Upstream constructed TSF’s have been banned in Chile, Peru and Brazil and there are many other jurisdictions where such designs may not be accepted by Authorities, especially in wet climates and in highly seismically active areas.
However, in Southern Africa, in semi-arid climates with low seismicity, upstream TSF’s are the dominant wall raising method. This is a very cost-effective method of using the tailings to impound itself, where perimeter deposition results in a segregated beach of coarser tailings in the wall zone, and finer tailings and water in the basin.
These have proven to be stable facilities when constructed within design limits, such as low rates of rising with minimal storage of water in the basin. In other parts of the world, upstream TSF’s make use of compacted wall raises to progressively impound the tailings. These too have been successfully used in most cases.
Gain insight from the expert panel as they discuss if Upstream Tailings Storage Facilities should be banned.
Listen to this discussion to find out:
- If the risks of designing and operating upstream TSF’s now too high?
- If so, how will the costs of centre-line or downstream TSF’s affect the viability of operational and/or new Mines?
Andrew Copeland | Director | Knight Piésold South Africa
Andries Strauss |Manager: Mine Residue section | Knight Piésold South Africa

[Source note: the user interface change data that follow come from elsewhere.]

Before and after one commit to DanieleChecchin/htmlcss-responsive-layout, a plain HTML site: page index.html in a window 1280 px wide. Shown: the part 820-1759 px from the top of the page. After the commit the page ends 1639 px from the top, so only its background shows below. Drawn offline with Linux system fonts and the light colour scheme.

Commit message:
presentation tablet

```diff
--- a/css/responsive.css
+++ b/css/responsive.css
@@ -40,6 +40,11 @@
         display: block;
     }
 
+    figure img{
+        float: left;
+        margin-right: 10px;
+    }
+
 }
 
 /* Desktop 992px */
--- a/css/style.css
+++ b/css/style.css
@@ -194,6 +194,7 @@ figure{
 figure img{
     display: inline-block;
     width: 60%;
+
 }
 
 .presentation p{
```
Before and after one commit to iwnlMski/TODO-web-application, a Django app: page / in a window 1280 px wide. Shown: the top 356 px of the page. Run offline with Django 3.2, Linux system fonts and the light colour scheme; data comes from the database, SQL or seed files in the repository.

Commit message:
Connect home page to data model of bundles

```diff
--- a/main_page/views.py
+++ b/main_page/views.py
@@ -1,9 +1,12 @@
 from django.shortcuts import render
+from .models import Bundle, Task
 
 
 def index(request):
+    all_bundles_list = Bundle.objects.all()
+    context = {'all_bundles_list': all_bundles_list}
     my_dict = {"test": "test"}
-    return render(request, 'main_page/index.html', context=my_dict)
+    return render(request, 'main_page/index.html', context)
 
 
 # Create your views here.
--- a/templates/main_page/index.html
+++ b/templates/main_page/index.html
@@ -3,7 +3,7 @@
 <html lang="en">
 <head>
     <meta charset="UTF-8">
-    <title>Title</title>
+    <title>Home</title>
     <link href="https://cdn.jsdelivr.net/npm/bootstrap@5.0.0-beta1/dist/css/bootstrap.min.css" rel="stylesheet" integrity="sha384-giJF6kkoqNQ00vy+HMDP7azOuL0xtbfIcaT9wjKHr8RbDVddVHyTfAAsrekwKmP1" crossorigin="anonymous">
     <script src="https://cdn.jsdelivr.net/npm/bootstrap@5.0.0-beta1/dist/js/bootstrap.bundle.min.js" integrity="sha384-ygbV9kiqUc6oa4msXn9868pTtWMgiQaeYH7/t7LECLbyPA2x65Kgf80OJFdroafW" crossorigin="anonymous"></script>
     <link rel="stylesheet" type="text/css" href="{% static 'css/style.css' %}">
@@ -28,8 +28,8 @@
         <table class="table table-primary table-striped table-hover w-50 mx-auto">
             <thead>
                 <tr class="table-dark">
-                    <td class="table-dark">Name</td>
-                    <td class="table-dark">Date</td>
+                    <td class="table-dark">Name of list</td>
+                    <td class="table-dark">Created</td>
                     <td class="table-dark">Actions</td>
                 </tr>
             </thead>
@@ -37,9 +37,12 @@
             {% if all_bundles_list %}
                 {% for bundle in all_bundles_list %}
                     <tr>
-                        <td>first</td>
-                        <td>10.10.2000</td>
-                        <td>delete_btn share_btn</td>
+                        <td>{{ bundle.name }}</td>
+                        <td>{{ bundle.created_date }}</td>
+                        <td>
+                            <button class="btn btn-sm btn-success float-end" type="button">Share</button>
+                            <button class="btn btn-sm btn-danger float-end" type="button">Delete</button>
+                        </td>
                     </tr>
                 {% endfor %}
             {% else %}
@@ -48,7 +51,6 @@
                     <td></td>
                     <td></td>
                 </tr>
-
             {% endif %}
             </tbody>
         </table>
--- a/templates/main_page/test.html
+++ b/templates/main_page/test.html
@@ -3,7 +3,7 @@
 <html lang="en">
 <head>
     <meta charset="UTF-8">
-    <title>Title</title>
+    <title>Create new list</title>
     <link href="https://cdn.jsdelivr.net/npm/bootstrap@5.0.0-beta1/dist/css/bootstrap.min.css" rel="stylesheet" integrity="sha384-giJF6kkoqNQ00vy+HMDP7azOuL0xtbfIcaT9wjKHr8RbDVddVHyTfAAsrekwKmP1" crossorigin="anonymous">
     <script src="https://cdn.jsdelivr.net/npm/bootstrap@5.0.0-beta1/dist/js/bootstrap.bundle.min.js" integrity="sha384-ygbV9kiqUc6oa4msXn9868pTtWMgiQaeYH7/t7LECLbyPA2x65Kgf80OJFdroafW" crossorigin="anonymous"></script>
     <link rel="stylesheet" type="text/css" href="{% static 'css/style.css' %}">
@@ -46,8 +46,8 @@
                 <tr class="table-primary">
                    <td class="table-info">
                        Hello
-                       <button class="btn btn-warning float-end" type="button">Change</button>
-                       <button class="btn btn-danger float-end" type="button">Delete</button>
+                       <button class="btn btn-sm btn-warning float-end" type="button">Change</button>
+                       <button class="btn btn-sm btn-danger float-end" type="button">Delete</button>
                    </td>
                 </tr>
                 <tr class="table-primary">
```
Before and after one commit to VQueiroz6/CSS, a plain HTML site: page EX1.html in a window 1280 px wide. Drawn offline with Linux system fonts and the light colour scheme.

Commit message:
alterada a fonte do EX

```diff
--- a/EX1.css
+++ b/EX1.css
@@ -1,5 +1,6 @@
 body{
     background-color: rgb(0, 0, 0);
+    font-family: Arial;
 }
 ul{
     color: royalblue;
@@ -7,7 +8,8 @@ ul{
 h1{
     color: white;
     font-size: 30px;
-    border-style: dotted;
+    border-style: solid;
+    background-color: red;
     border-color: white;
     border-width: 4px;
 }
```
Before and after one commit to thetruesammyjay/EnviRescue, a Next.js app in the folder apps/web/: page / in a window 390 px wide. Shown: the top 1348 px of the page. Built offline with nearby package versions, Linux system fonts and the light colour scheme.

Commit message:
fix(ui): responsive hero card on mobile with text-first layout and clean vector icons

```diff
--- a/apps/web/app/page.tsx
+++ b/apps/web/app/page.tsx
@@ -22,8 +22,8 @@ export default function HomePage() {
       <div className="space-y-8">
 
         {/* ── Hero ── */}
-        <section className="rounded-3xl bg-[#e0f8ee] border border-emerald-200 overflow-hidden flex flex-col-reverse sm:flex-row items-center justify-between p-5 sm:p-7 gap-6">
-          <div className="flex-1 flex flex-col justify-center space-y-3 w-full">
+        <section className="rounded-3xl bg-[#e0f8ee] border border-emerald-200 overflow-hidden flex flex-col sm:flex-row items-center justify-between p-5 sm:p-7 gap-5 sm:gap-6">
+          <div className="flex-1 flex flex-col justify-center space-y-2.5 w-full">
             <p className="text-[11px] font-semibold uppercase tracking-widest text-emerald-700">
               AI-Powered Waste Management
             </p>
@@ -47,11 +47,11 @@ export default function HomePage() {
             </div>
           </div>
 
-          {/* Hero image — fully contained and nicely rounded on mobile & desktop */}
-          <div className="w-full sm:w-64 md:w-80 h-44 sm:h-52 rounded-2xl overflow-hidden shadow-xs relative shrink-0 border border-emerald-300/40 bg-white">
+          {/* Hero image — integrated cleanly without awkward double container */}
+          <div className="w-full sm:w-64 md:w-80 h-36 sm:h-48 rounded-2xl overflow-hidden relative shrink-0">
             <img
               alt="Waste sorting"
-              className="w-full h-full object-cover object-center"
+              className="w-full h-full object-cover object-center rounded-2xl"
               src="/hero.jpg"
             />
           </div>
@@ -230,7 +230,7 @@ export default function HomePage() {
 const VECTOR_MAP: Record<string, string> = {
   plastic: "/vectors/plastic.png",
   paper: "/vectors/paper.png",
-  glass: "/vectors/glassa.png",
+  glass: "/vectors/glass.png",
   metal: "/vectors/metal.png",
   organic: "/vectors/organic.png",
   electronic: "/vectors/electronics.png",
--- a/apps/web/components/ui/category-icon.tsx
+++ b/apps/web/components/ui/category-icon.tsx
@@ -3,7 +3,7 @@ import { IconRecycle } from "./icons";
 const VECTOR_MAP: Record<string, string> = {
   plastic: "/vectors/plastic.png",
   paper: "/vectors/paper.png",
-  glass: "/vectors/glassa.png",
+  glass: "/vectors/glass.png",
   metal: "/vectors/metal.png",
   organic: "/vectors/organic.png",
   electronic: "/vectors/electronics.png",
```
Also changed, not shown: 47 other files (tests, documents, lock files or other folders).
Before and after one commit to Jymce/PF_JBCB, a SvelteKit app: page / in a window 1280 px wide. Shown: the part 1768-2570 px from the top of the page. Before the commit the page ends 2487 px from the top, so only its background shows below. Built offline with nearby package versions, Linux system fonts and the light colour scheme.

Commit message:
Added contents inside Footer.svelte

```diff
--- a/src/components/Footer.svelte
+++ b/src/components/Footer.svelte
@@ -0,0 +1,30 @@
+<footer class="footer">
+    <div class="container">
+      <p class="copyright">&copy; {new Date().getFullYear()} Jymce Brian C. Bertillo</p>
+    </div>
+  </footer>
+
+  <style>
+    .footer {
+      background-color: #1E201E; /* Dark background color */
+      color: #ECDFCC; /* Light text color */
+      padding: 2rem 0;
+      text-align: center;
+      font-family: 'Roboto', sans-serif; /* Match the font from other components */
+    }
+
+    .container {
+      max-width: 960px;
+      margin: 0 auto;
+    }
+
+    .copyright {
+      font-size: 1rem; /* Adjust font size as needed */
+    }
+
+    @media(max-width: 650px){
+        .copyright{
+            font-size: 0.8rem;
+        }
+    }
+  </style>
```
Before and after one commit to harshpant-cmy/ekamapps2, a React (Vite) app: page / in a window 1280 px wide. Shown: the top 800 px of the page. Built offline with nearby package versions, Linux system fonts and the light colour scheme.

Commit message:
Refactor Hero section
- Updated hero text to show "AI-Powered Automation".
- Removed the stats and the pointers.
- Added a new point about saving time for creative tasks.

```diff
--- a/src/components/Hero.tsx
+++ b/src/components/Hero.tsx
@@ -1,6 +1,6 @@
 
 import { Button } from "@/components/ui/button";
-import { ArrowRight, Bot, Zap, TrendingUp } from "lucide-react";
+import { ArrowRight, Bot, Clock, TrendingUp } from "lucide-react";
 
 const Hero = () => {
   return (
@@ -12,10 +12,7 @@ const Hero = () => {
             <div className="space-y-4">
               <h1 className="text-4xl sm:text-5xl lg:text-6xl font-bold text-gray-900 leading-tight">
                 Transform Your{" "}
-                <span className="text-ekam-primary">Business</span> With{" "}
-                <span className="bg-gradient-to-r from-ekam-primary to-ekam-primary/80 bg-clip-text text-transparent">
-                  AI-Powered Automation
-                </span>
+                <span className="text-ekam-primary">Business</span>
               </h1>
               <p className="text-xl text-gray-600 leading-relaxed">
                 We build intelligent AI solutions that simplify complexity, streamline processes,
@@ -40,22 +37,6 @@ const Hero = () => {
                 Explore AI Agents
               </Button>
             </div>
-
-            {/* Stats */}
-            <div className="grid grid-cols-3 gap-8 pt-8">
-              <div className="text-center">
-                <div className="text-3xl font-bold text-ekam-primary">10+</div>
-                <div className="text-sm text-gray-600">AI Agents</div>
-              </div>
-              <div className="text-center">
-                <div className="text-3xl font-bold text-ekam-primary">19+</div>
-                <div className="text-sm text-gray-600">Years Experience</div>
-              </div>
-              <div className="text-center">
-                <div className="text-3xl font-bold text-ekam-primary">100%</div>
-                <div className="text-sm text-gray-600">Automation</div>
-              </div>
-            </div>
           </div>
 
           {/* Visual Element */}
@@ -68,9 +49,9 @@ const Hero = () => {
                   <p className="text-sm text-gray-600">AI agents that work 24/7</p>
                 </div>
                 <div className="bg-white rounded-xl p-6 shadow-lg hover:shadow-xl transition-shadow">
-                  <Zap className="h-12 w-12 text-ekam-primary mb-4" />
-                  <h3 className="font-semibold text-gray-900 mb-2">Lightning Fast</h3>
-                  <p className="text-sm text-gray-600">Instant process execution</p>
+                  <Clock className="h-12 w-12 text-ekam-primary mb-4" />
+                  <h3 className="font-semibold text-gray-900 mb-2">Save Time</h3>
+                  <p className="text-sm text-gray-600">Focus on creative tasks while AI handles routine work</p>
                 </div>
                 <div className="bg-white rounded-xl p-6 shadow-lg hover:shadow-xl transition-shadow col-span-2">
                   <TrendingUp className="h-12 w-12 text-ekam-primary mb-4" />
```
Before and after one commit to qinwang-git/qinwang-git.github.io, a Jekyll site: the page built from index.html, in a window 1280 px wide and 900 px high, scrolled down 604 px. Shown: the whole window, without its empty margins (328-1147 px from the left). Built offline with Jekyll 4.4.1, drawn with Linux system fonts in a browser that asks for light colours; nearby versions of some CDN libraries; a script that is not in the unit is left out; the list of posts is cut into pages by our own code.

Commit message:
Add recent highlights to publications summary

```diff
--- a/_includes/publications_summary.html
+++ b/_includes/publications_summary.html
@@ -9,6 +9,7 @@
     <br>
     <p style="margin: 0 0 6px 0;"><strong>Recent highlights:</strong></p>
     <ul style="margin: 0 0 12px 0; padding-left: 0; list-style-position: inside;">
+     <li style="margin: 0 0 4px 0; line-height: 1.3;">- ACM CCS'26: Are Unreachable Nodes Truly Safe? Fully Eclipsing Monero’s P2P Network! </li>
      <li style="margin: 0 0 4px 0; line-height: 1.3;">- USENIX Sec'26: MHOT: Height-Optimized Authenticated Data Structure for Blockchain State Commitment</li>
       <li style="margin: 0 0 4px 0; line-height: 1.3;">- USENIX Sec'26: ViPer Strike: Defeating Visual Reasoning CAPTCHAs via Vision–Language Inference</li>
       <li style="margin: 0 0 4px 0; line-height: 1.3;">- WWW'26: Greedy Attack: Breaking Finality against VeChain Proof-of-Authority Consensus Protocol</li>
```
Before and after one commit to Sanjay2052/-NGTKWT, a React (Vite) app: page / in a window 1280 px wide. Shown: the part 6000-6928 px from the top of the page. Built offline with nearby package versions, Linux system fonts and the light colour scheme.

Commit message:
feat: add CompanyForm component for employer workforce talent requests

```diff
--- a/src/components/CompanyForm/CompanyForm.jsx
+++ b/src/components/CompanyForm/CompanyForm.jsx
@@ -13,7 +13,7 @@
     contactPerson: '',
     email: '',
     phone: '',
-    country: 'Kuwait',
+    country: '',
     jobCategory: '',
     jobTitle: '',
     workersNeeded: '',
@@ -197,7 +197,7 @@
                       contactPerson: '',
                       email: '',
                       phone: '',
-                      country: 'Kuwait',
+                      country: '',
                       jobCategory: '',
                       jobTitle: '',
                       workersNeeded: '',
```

Ross Cooper | General Manager: Technical | Fraser Alexander (Pty) Ltd, South Africa
Mike Smith | Consulting Engineer